EXERCISE REQUIREMENTS:
Every line below that carries the word "ActivityTermVO" needs to be copied.

(Excerpts from a dataset)
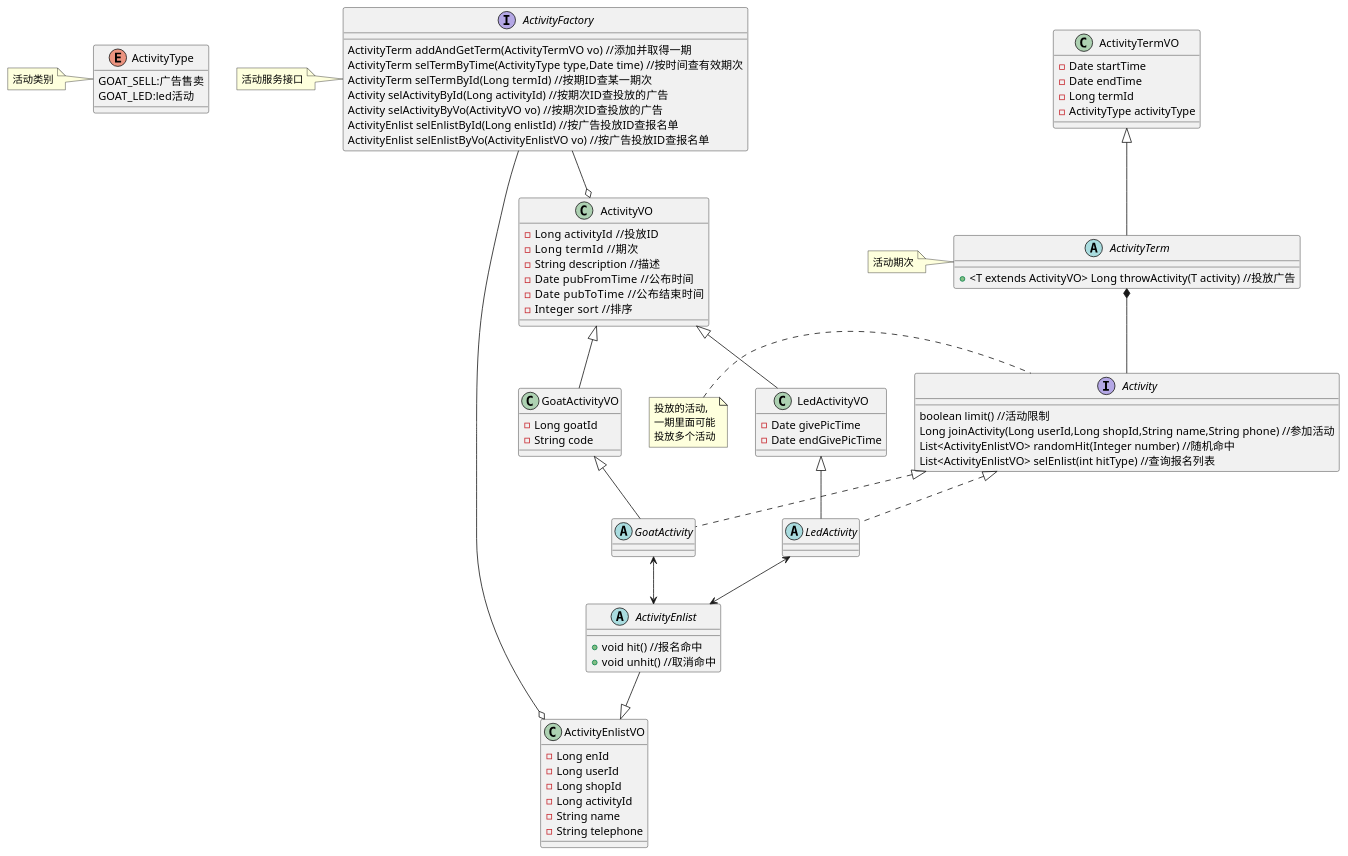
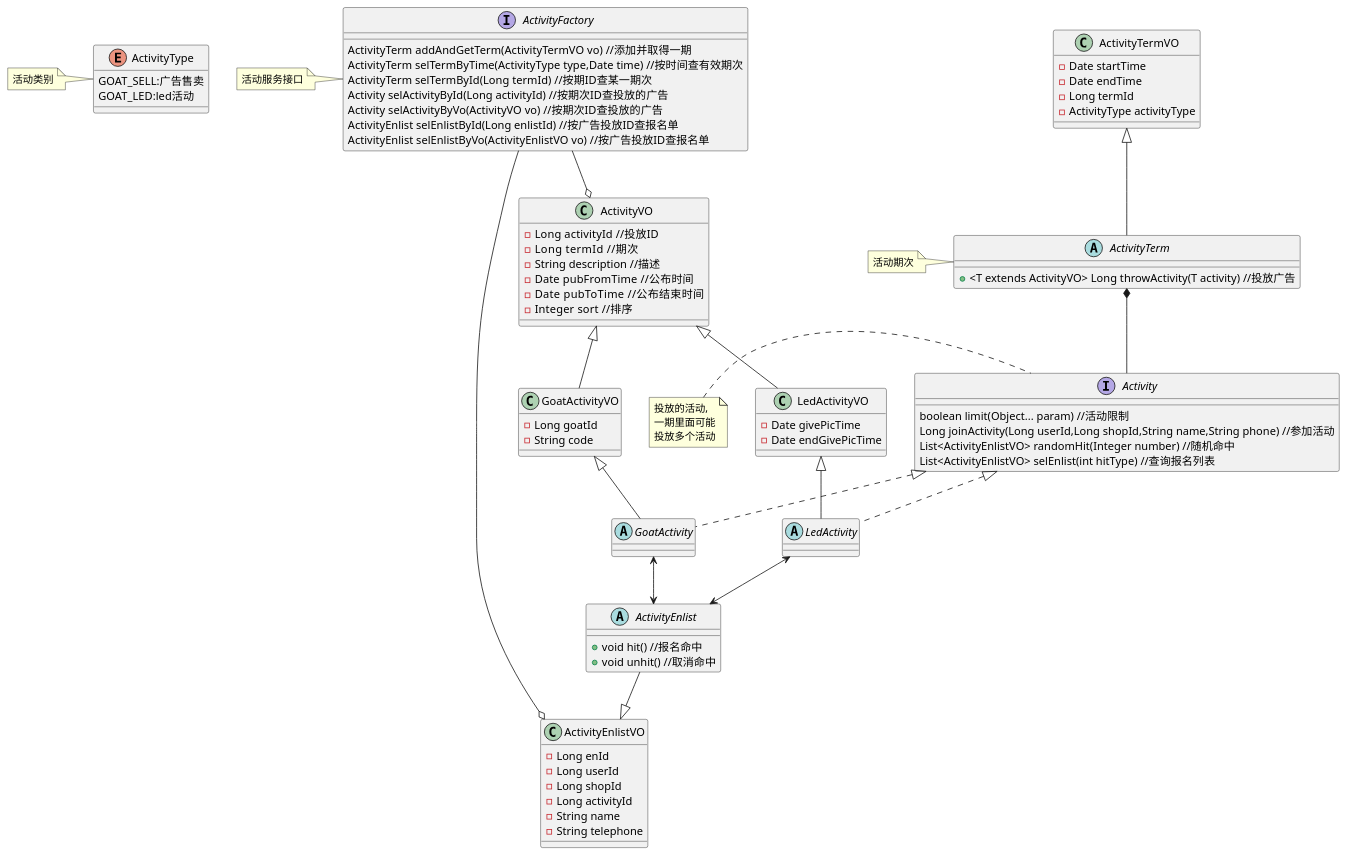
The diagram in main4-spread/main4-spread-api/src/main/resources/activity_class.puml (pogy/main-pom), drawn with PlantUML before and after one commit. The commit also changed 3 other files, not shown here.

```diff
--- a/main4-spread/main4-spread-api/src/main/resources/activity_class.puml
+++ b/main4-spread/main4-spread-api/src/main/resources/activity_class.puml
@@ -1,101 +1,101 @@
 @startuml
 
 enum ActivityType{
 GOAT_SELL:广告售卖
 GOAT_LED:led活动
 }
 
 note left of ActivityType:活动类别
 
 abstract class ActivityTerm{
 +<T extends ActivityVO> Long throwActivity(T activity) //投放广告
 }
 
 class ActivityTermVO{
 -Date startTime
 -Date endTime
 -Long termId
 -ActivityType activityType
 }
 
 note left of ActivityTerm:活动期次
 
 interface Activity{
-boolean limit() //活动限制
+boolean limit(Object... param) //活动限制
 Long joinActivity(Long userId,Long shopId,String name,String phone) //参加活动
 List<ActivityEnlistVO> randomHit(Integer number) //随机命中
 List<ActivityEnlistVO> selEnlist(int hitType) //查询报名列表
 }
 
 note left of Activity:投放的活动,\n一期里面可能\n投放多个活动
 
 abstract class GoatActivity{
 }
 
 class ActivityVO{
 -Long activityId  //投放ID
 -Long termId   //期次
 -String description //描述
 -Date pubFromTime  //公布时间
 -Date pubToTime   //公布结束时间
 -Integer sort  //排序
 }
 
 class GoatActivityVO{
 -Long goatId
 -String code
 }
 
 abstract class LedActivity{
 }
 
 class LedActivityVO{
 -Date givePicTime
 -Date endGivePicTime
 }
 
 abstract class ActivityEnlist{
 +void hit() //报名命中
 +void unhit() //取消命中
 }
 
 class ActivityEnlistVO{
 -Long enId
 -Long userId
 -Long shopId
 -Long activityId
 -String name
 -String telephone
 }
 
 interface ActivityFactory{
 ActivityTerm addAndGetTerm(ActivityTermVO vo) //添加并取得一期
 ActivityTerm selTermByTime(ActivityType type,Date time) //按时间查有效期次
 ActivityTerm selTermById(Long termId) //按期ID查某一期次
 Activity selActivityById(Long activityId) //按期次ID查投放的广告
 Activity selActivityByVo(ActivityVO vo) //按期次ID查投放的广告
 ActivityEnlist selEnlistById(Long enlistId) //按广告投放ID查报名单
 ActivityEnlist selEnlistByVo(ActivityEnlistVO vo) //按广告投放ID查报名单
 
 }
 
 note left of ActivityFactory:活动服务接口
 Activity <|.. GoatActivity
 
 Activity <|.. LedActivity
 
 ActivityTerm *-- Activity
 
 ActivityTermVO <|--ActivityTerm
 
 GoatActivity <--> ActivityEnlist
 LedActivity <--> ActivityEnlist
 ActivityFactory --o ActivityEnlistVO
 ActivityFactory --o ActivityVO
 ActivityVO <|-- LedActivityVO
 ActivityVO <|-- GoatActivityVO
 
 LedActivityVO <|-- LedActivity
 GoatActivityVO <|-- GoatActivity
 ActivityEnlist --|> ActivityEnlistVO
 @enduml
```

RESULT OF THE EXERCISE:
 class ActivityTermVO{
 ActivityTerm addAndGetTerm(ActivityTermVO vo) //添加并取得一期
 ActivityTermVO <|--ActivityTerm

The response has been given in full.